The Canadian government lost an opportunity during the Forty-Second Parliament. Yes, progress was made on Indigenous issues. But we still cannot say with confidence that the ship’s course has been shifted sufficiently to turn it in a new direction – away from denial and toward unqualified recognition.
I initially decided to run to be a Member of Parliament for many reasons – but key among them was the desire to help create the legal and political space for Indigenous peoples to be self-determining, including self-governing. As I have said to countless audiences in Canada and around the world, the fortunes of Canada and Indigenous peoples are intertwined. Rebuilding Indigenous nations will result in a stronger, better Canada, one that will enrich all Canadians. My vision has not changed. To this end, I recently spoke at an honouring ceremony in our Big House in Campbell River. I spoke about how entering mainstream politics and working in the political environment that I now do has heightened my appreciation that there is much Ottawa can learn from Indigenous peoples, from our worldview and our societies. We have legal orders that have survived for millenniums and are very much part of our evolving legal framework in Canada.
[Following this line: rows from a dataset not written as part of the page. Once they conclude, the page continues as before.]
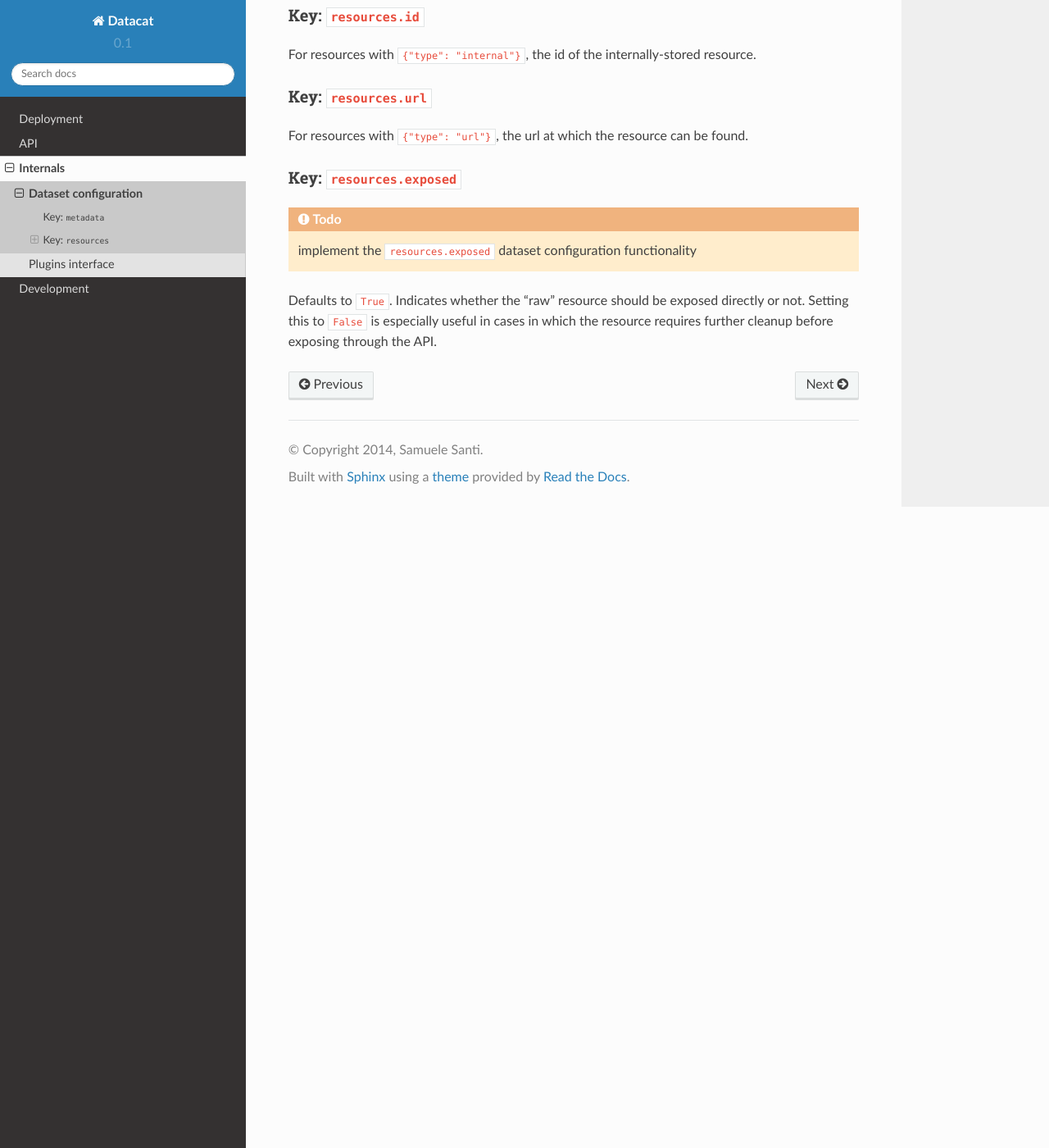
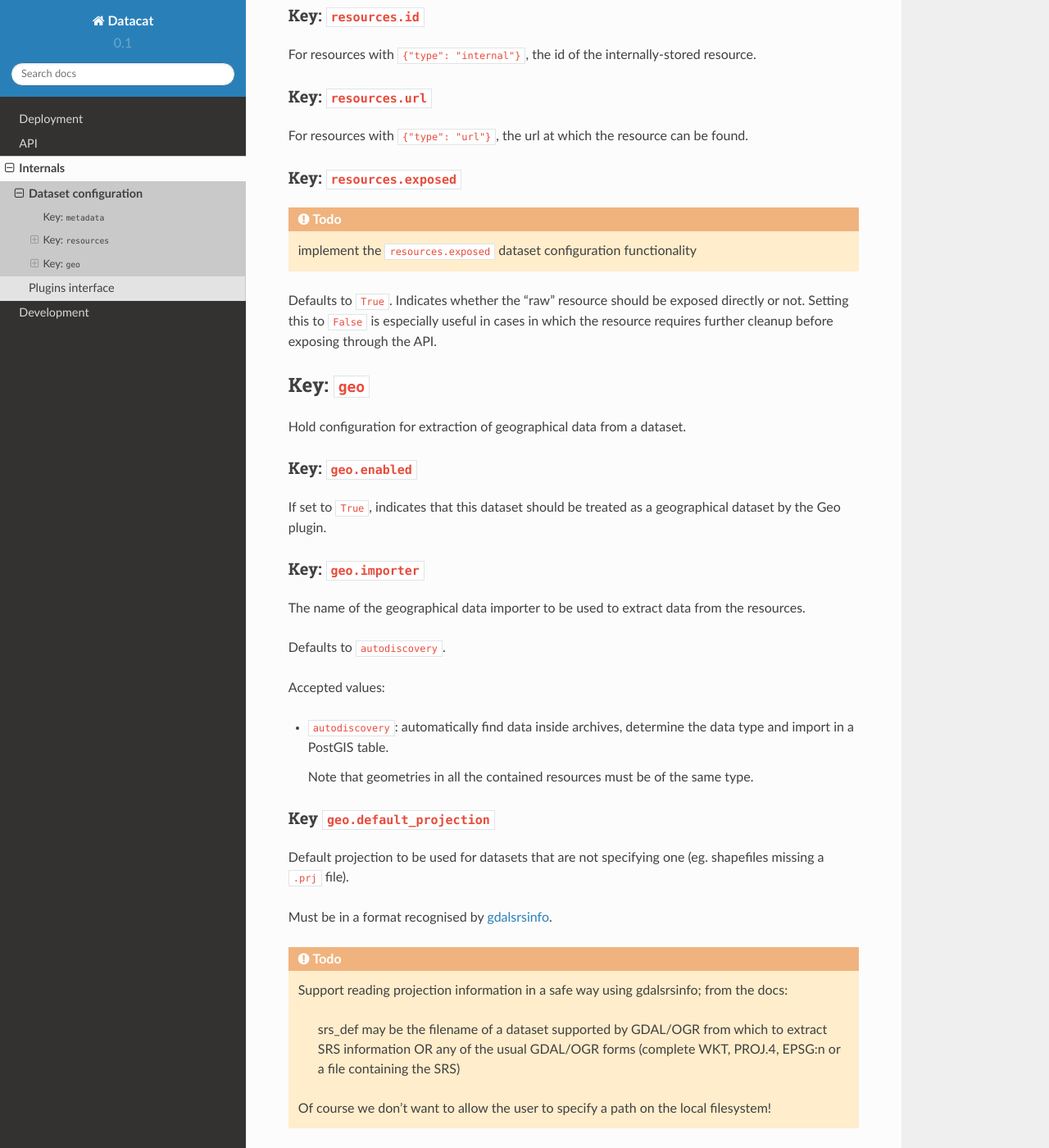
Before and after one commit to rshk-archive/datacat-poc-140825, a Sphinx documentation site: the page built from docs/source/internals/dataset-configuration.rst, in a window 1280 px wide and 1400 px high, scrolled down 1146 px. Shown: the whole window at 82% size. Built offline with Sphinx 7.4.7 and the Read the Docs theme 2.0.0, drawn with Linux system fonts in a browser that asks for light colours.

Commit message:
Drafted spec of dataset configuration for geo plugins

```diff
--- a/docs/source/internals/dataset-configuration.rst
+++ b/docs/source/internals/dataset-configuration.rst
@@ -76,3 +76,55 @@ Defaults to ``True``. Indicates whether the "raw" resource should be
 exposed directly or not. Setting this to ``False`` is especially
 useful in cases in which the resource requires further cleanup before
 exposing through the API.
+
+
+Key: ``geo``
+============
+
+Hold configuration for extraction of geographical data from a dataset.
+
+
+Key: ``geo.enabled``
+--------------------
+
+If set to ``True``, indicates that this dataset should be treated as a
+geographical dataset by the Geo plugin.
+
+
+Key: ``geo.importer``
+---------------------
+
+The name of the geographical data importer to be used to extract data
+from the resources.
+
+Defaults to ``autodiscovery``.
+
+Accepted values:
+
+- ``autodiscovery``: automatically find data inside archives,
+  determine the data type and import in a PostGIS table.
+
+  Note that geometries in all the contained resources must be of the
+  same type.
+
+
+Key ``geo.default_projection``
+------------------------------
+
+Default projection to be used for datasets that are not specifying one
+(eg. shapefiles missing a ``.prj`` file).
+
+Must be in a format recognised by `gdalsrsinfo`_.
+
+.. _gdalsrsinfo: http://www.gdal.org/gdalsrsinfo.html
+
+.. todo:: Support reading projection information in a safe way using
+          gdalsrsinfo; from the docs:
+
+               srs_def may be the filename of a dataset supported by
+	       GDAL/OGR from which to extract SRS information OR any of
+	       the usual GDAL/OGR forms (complete WKT, PROJ.4, EPSG:n
+	       or a file containing the SRS)
+
+	  Of course we don't want to allow the user to specify a path
+	  on the local filesystem!
```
When I reflect on what I have learned, I sometimes see an image of the country emerging from darkness, to half-light, to full brightness. As Canada comes to terms with its colonial past and as Indigenous peoples increasingly continue to determine their own futures, the full potential of this country will shine. There is more work to be done, and I am confident it will get done. Reconciliation cannot fail, because Canada cannot fail.